Let’s just say this last novella is all-rat.

Rating: 4 bookmarks out of 5

A Book of Bones by John Connolly

I recently reviewed another book by this Irish author in his Charlie Parker detective series, which mainly takes place in Maine.

Connolly truly is a writer who has created his own little niche in the fiction world — a PI series that, as the series goes on from book to book, incorporates a large supernatural element, often bordering on horror (if not stepping over that border).

“A Book of Bones” is number 17 in the Parker series, and it’s a doozy — the longest by far and the one that rockets the Parker story line forward.

You really should read the Parker books in order but if you don’t, you really, really should read this one’s immediate predecessor, “The Woman in the Woods,” first, as they are somewhat of a matching set.

“A Book of Bones” takes Parker — and, naturally, his two “associates,” Angel and Louis (no last names) — to London, which may never be the same. They’re on the hunt for the villains from “The Woman in the Woods,” the seemingly immortal Quayle and his henchwoman, the oddly yet perfectly named Pallida Mors, who are on a quest for the missing page to a very valuable, mysterious and quite possible world-ending book.

Parker is a haunted man — literally — whose wife and young daughter were murdered way back in No. 1, “Every Dead Thing,” and whose life since then has been spent fighting the forces of evil. Every book brings him all manner of trouble, and this one is no different.Yes, it’s long, pushing 700 pages, but Parker is never a dull read.

Rating: 4K bookmarks out of 5.

What She Knew by Gilly MacMillan

I am immediately skeptical when folks refer to a new suspense novel (at least those written by a woman) as being the next “Girl on a Train” or “Gone Girl” — mostly because I didn’t think either of those was anything special.

This one came with those types of comments. It’s netter than either of those overhyped books.

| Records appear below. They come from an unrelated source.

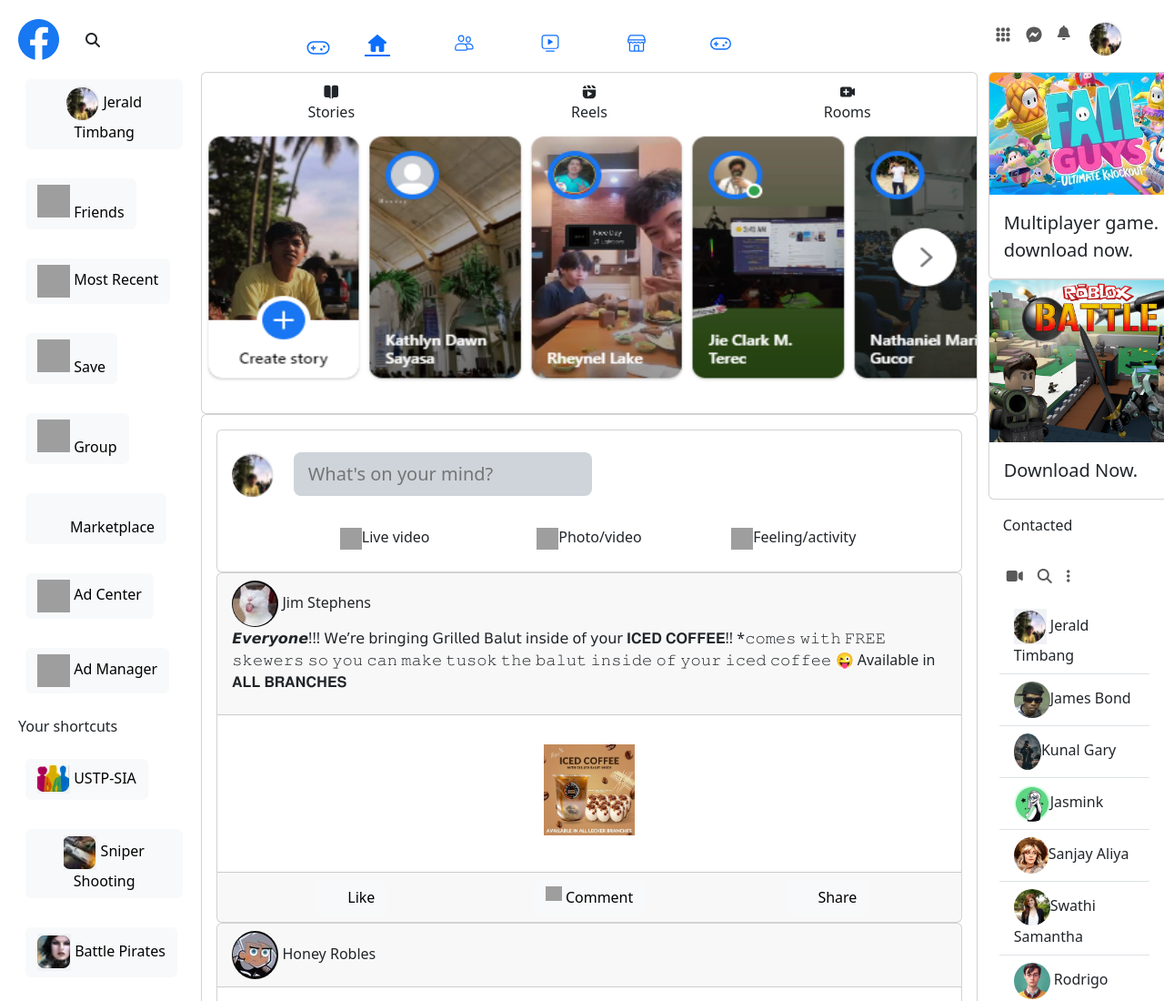
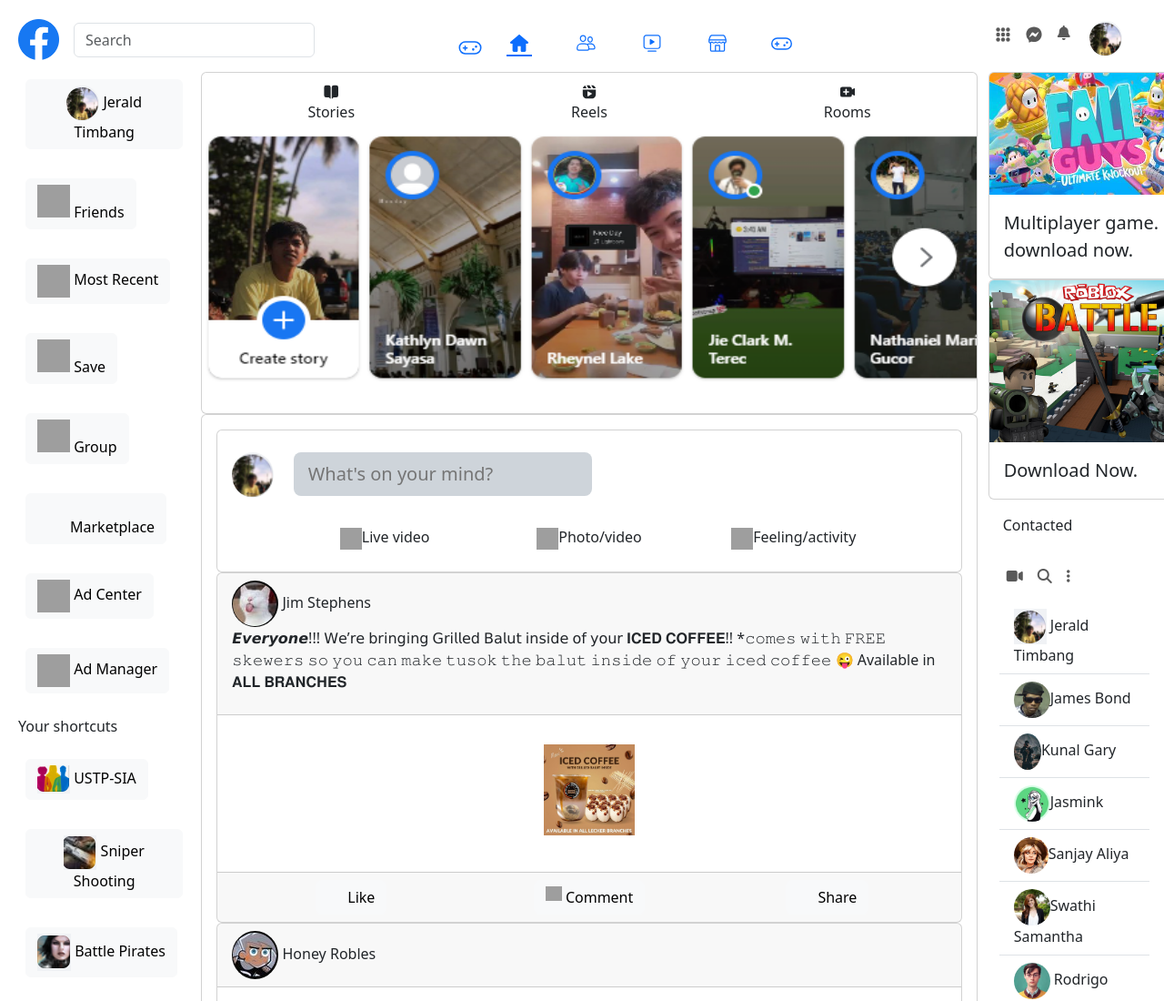
Before and after one commit to project-onhand/facebook-cloning, a plain HTML site: page index.html in a window 1280 px wide. Shown: the top 1100 px of the page at 91% size. Drawn offline with nearby package versions, Linux system fonts and the light colour scheme; grey boxes are pictures that could not be loaded; files whose address does not match are found by name; a web font is replaced by a local one.

Commit message:
11th commit

```diff
--- a/index.html
+++ b/index.html
@@ -22,14 +22,14 @@
                           <button class="navbar-toggler d-none d-sm-none" type="button" data-bs-toggle="collapse" data-bs-target="#navbarSupportedContent" aria-controls="navbarSupportedContent" aria-expanded="false" aria-label="Toggle navigation">
                             <span class="navbar-toggler-icon d-none d-sm-none"></span>
                           </button>
-                          <form class="d-flex d-none d-sm-block d-md-none" role="search ">
+                          <form class="d-flex d-none d-sm-none d-block d-xl-block" role="search ">
                             <input class="form-control me-2" type="search" placeholder="Search" aria-label="Search">
 
                           </form>
 
                           <!-- search for tablet -->
 
-                          <button type="button" class="btn btn-white d-block d-none d-sm-block d-xxl-none"> <i class="fa-sharp fa-solid fa-magnifying-glass"></i>  </button>
+                          <button type="button" class="btn btn-white d-block d-none d-sm-none d-xxl-none"> <i class="fa-sharp fa-solid fa-magnifying-glass"></i>  </button>
 
                           <!-- end -->
 
@@ -71,7 +71,7 @@
 
 
                                   <!-- Hidding -->
-                              <div class="dropdown d-lg-none d-none d-sm-block d-md-none d-lg-block justify-content-center">
+                              <div class="dropdown  d-lg-none d-none d-sm-block d-md-none d-lg-block justify-content-center">
                                 <button class="btn btn-secondary " type="button" data-bs-toggle="dropdown" aria-expanded="false">
 
                                 </button>
```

“What She Knew” is MacMillan’s debut, and she has set the bar high for herself. It opens with recently divorced Rachel Jenner out for a walk in the woods of Bristol, England, with her son Ben, 8. When Ben asks to go on a head to the swing up ahead along with his dog, Rachel reluctantly lets him. That’s the last she sees of him.

Of course, public opinion turns against her quickly because that’s what we do, right? We immediately think it’s either the parent’s fault or that she should have known better than to let the kid go ahead.

This one is loaded with suspense, even at just shy of 500 pages, as Rachel tries to decide who she can and can’t trust — including herself.

Rating: 4 bookmarks out of 5

Headhunters by Joe Nesbo

This Norwegian author is one of my favorite discoveries of the last five years, and his Harry Hole series of crime novels is top-notch.

“Headhunters,” however, was his foray out of Harry territory, a standalone novel that I was a little leery to read, just because I equate Nesbo with Hole. My hesitance was unwarranted. This is a fun read, more of a caper than Hole’s dark adventures in the criminal underbelly of Norway and elsewhere.

Roger Brown is a corporate headhunter who, because his wife has expensive tastes (as does he), has a side job as an art theft. During interviews with prospective CEOs, he deftly steers the conversation toward their tastes in art. When he finds out a certain candidate owns a piece of art that could turn a nice profit for him, he steals it.

But then he interviews Clas Greve, who rather disinterestedly tells Brown he has inherited a Paul Rubens from a a deceased relative. The game is afoot, and Nesbo’s skills at having the reader believing one thing, and then pulling the rug out, are on full display. It’s an excellent writer who can make you sympathize with a wholly unsympathetic character.

Warning: There is one extremely gross part of this fairly short book (265 pages), one that had me squirming a bit, and I’m not talking about blood and gore. “Headhunters” was made into a movie in Norway, one I haven’t seen yet but plan to, and it will be interesting to see if they kept this rather scatological scene in the adaptation.

Rating: 4 bookmarks out of 5